(Source records)

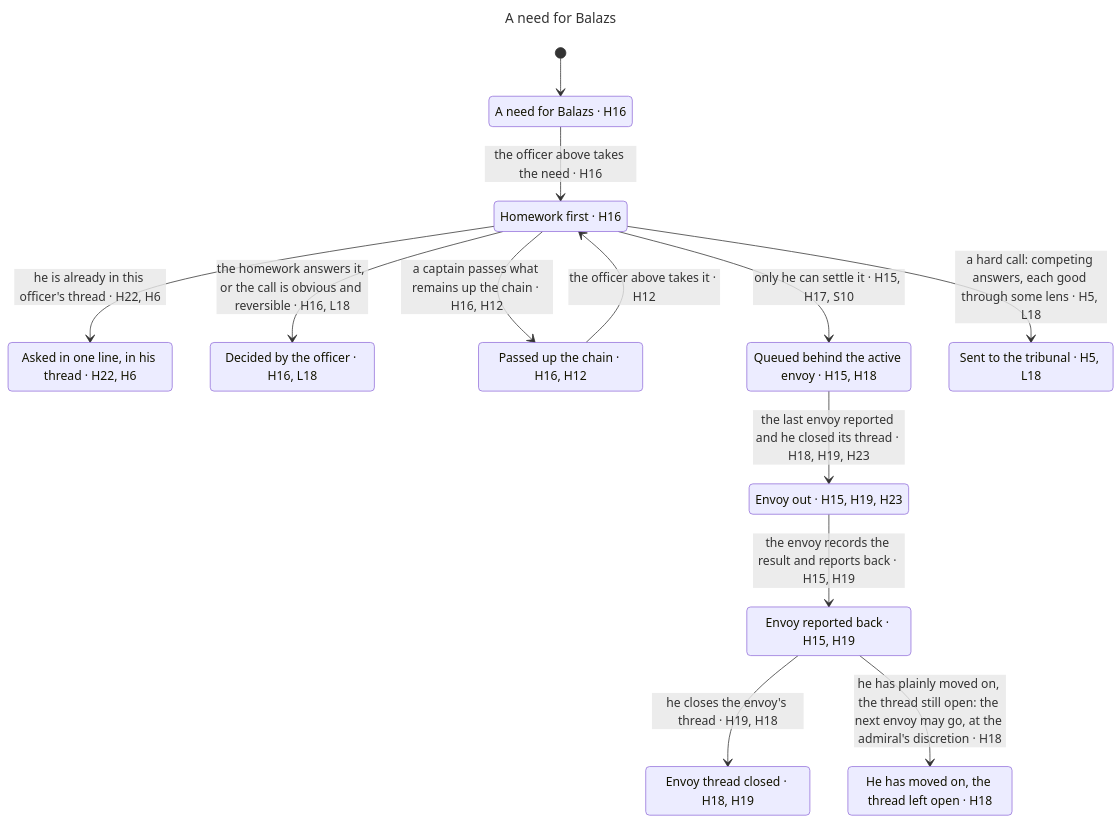
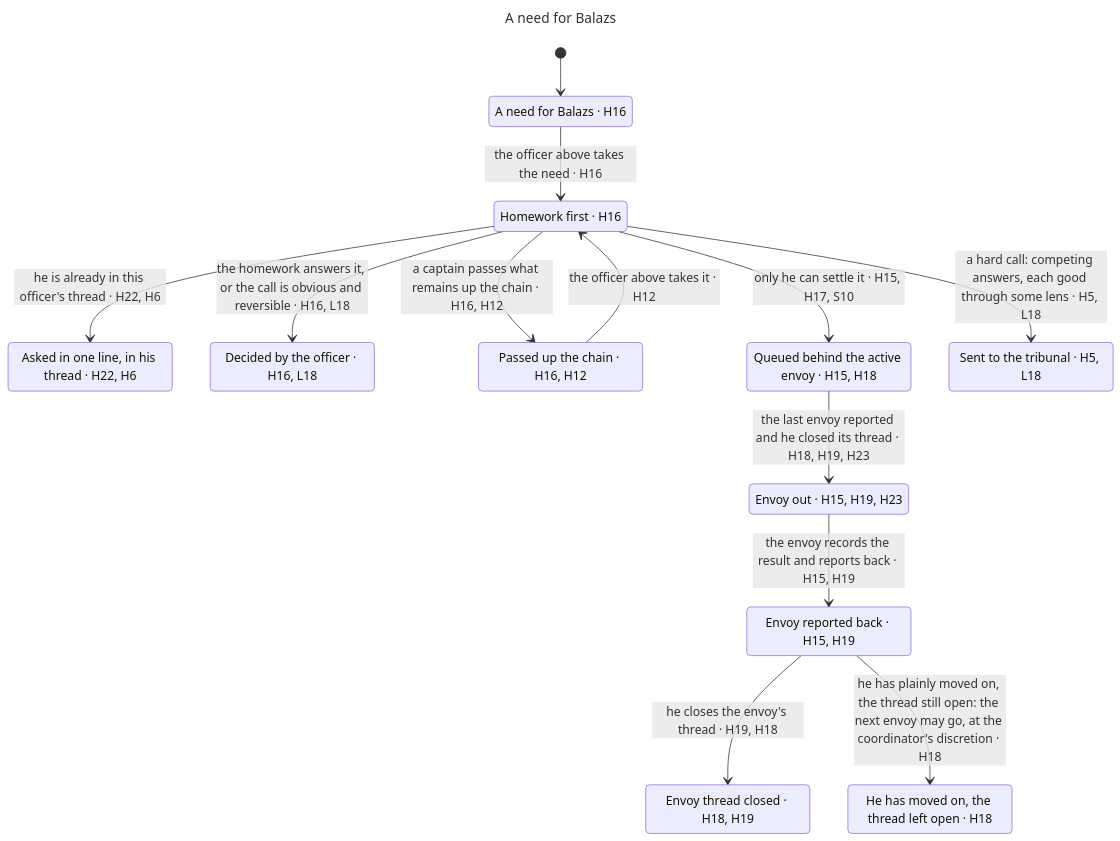
Before and after one commit to BalazsOrg/dydo: the diagram in claims/statechart/envoy/chart.mmd, drawn with Mermaid. The commit also changed 212 other files, not shown here.

```diff
--- a/claims/statechart/envoy/chart.mmd
+++ b/claims/statechart/envoy/chart.mmd
@@ -1,27 +1,27 @@
 ---
 title: "A need for Balazs"
 ---
 stateDiagram-v2
   s0: A need for Balazs #183; H16
   s1: Homework first #183; H16
   s2: Asked in one line, in his thread #183; H22, H6
   s3: Decided by the officer #183; H16, L18
   s4: Passed up the chain #183; H16, H12
   s5: Queued behind the active envoy #183; H15, H18
   s6: Sent to the tribunal #183; H5, L18
   s7: Envoy out #183; H15, H19, H23
   s8: Envoy reported back #183; H15, H19
   s9: Envoy thread closed #183; H18, H19
   s10: He has moved on, the thread left open #183; H18
   [*] --> s0
   s0 --> s1: the officer above takes the need #183; H16
   s1 --> s2: he is already in this officer's thread #183; H22, H6
   s1 --> s3: the homework answers it, or the call is obvious and reversible #183; H16, L18
   s1 --> s5: only he can settle it #183; H15, H17, S10
   s1 --> s6: a hard call: competing answers, each good through some lens #183; H5, L18
   s1 --> s4: a captain passes what remains up the chain #183; H16, H12
   s4 --> s1: the officer above takes it #183; H12
   s5 --> s7: the last envoy reported and he closed its thread #183; H18, H19, H23
   s7 --> s8: the envoy records the result and reports back #183; H15, H19
   s8 --> s9: he closes the envoy's thread #183; H19, H18
-  s8 --> s10: he has plainly moved on, the thread still open: the next envoy may go, at the admiral's discretion #183; H18
+  s8 --> s10: he has plainly moved on, the thread still open: the next envoy may go, at the coordinator's discretion #183; H18
```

[What this task involves] The records above should be returned exactly; no image belongs in the copy.

[Reply to the exercise]
Before and after one commit to BalazsOrg/dydo: the diagram in claims/statechart/envoy/chart.mmd, drawn with Mermaid. The commit also changed 212 other files, not shown here.

```diff
--- a/claims/statechart/envoy/chart.mmd
+++ b/claims/statechart/envoy/chart.mmd
@@ -1,27 +1,27 @@
 ---
 title: "A need for Balazs"
 ---
 stateDiagram-v2
   s0: A need for Balazs #183; H16
   s1: Homework first #183; H16
   s2: Asked in one line, in his thread #183; H22, H6
   s3: Decided by the officer #183; H16, L18
   s4: Passed up the chain #183; H16, H12
   s5: Queued behind the active envoy #183; H15, H18
   s6: Sent to the tribunal #183; H5, L18
   s7: Envoy out #183; H15, H19, H23
   s8: Envoy reported back #183; H15, H19
   s9: Envoy thread closed #183; H18, H19
   s10: He has moved on, the thread left open #183; H18
   [*] --> s0
   s0 --> s1: the officer above takes the need #183; H16
   s1 --> s2: he is already in this officer's thread #183; H22, H6
   s1 --> s3: the homework answers it, or the call is obvious and reversible #183; H16, L18
   s1 --> s5: only he can settle it #183; H15, H17, S10
   s1 --> s6: a hard call: competing answers, each good through some lens #183; H5, L18
   s1 --> s4: a captain passes what remains up the chain #183; H16, H12
   s4 --> s1: the officer above takes it #183; H12
   s5 --> s7: the last envoy reported and he closed its thread #183; H18, H19, H23
   s7 --> s8: the envoy records the result and reports back #183; H15, H19
   s8 --> s9: he closes the envoy's thread #183; H19, H18
-  s8 --> s10: he has plainly moved on, the thread still open: the next envoy may go, at the admiral's discretion #183; H18
+  s8 --> s10: he has plainly moved on, the thread still open: the next envoy may go, at the coordinator's discretion #183; H18
```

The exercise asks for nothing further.